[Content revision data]
....................
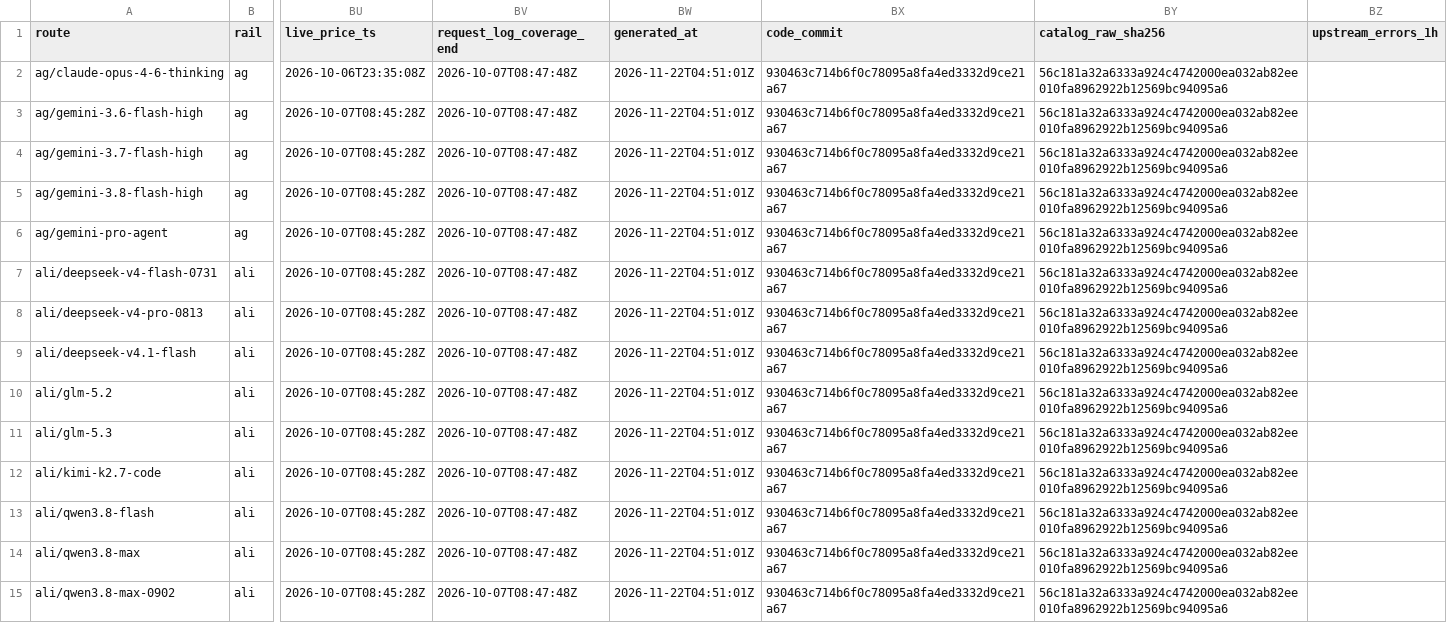
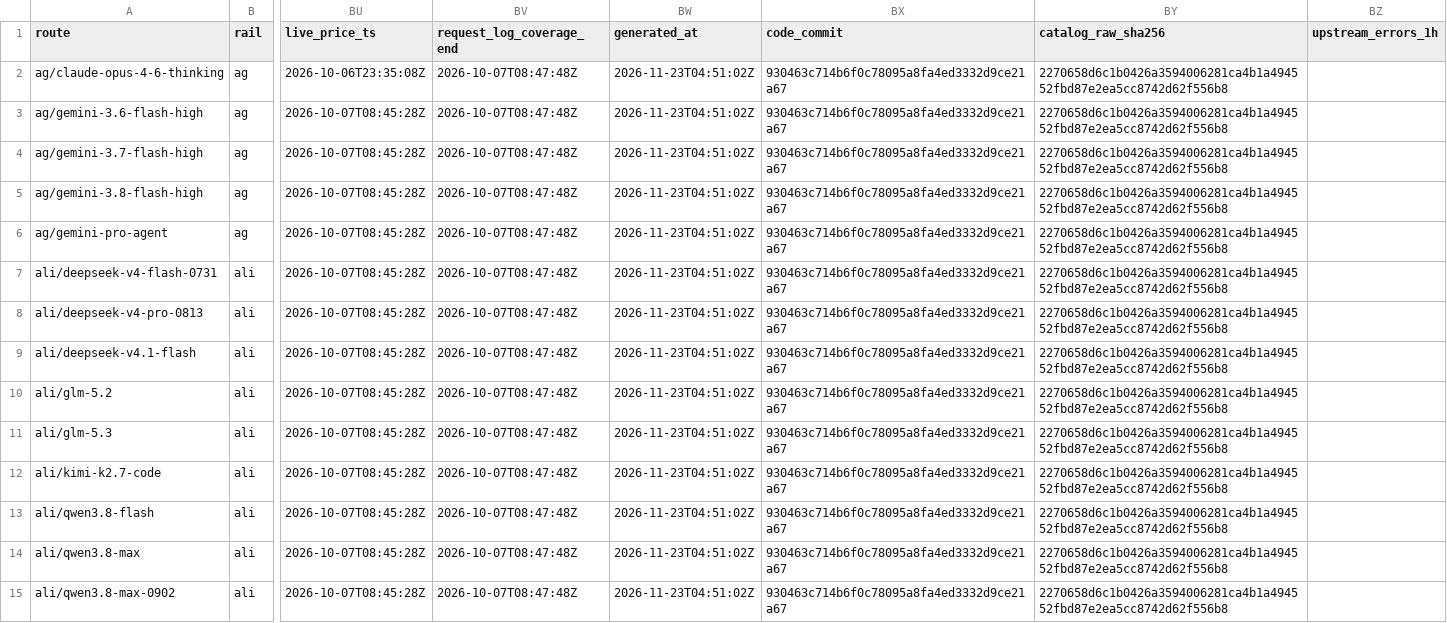
Before and after one commit to Pukujan/inference-recommendation-engine, a CSV file: inferhub/route-catalogue/latest/route-catalogue.csv, drawn as a sheet; only a part is shown, gaps mark what is left out; the diff covers the shown part only; the diff names each change by its address in the sheet, - before the commit and + after, or states it on an @@ line.

```diff
--- a/inferhub/route-catalogue/latest/route-catalogue.csv
+++ b/inferhub/route-catalogue/latest/route-catalogue.csv
-BW2:BW15 (generated_at): 2026-11-22T04:51:01Z
+BW2:BW15 (generated_at): 2026-11-23T04:51:02Z
-BY2:BY15 (catalog_raw_sha256): 56c181a32a6333a924c4742000ea032ab82ee010fa8962922b12569bc94095a6
+BY2:BY15 (catalog_raw_sha256): 2270658d6c1b0426a3594006281ca4b1a494552fbd87e2ea5cc8742d62f556b8
```
Also changed, not shown: 154 edited cells elsewhere in this file, inferhub/price-snapshots/index.csv, 8 other files.
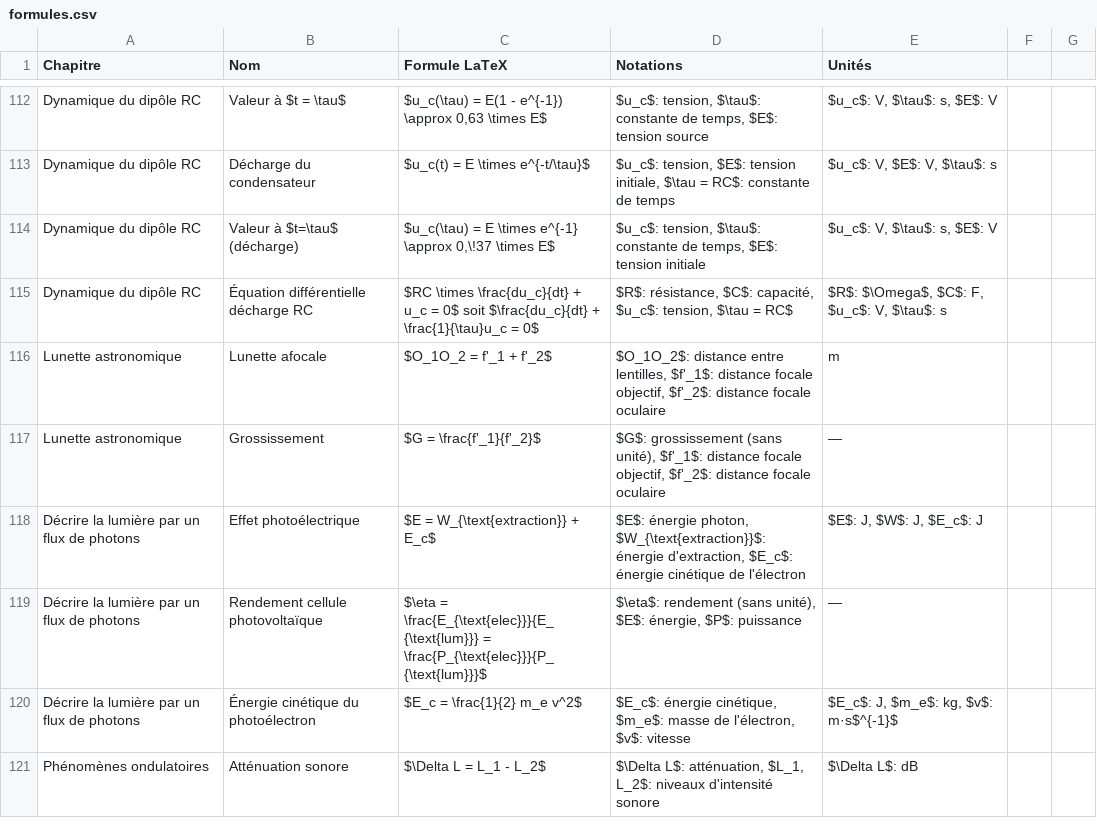
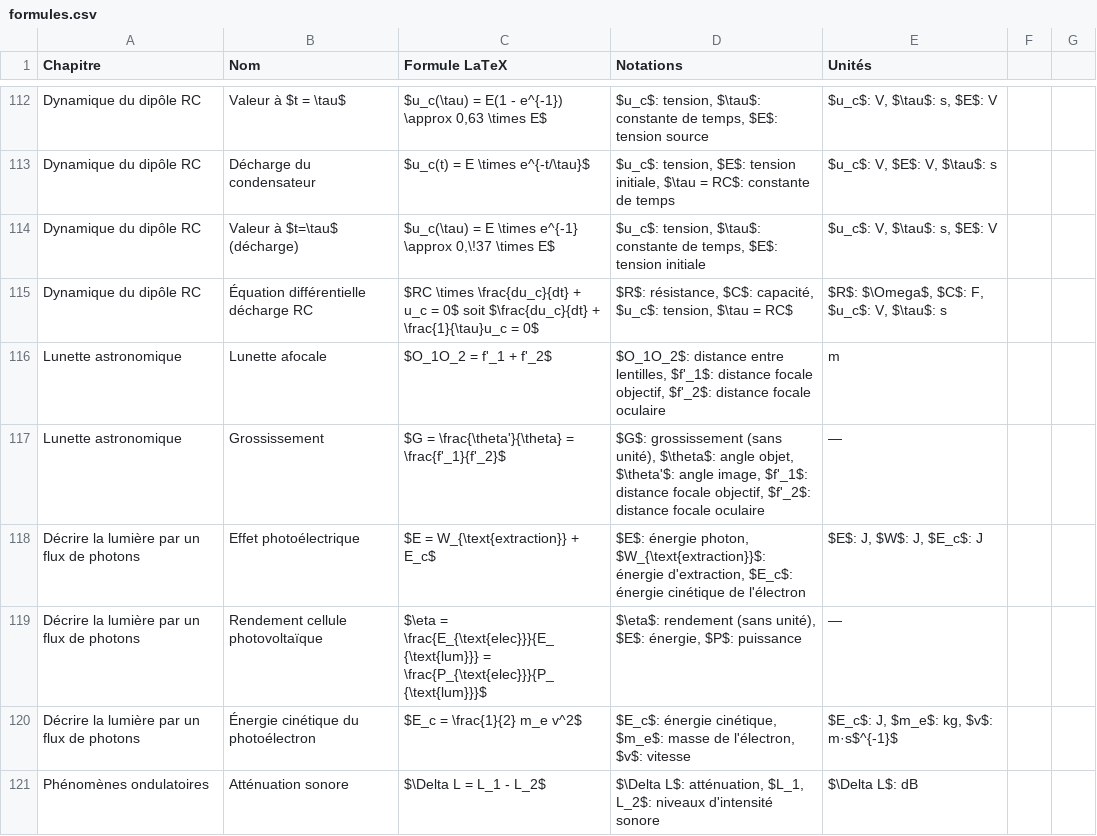
Before and after one commit to Antonio-Faure/formules-physique-chimie, a CSV file: formules.csv, drawn as a sheet; only a part is shown, gaps mark what is left out.

Commit message:
Ajout définition angulaire du grossissement G = θ'/θ = f'_1/f'_2

```diff
--- a/formules.csv
+++ b/formules.csv
@@ -116,3 +116,3 @@ Dynamique du dipôle RC;Équation différentielle décharge RC;$RC \times \frac{
 Lunette astronomique;Lunette afocale;$O_1O_2 = f'_1 + f'_2$;$O_1O_2$: distance entre lentilles, $f'_1$: distance focale objectif, $f'_2$: distance focale oculaire;m
-Lunette astronomique;Grossissement;$G = \frac{f'_1}{f'_2}$;$G$: grossissement (sans unité), $f'_1$: distance focale objectif, $f'_2$: distance focale oculaire;—
+Lunette astronomique;Grossissement;$G = \frac{\theta'}{\theta} = \frac{f'_1}{f'_2}$;$G$: grossissement (sans unité), $\theta$: angle objet, $\theta'$: angle image, $f'_1$: distance focale objectif, $f'_2$: distance focale oculaire;—
 Décrire la lumière par un flux de photons;Effet photoélectrique;$E = W_{\text{extraction}} + E_c$;$E$: énergie photon, $W_{\text{extraction}}$: énergie d'extraction, $E_c$: énergie cinétique de l'électron;$E$: J, $W$: J, $E_c$: J
```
....................
## WHAT IS NEEDED
Your answer should be the lines of the records that include the word "formules".

## ANSWER FOR THE TASK
Before and after one commit to Antonio-Faure/formules-physique-chimie, a CSV file: formules.csv, drawn as a sheet; only a part is shown, gaps mark what is left out.
--- a/formules.csv
+++ b/formules.csv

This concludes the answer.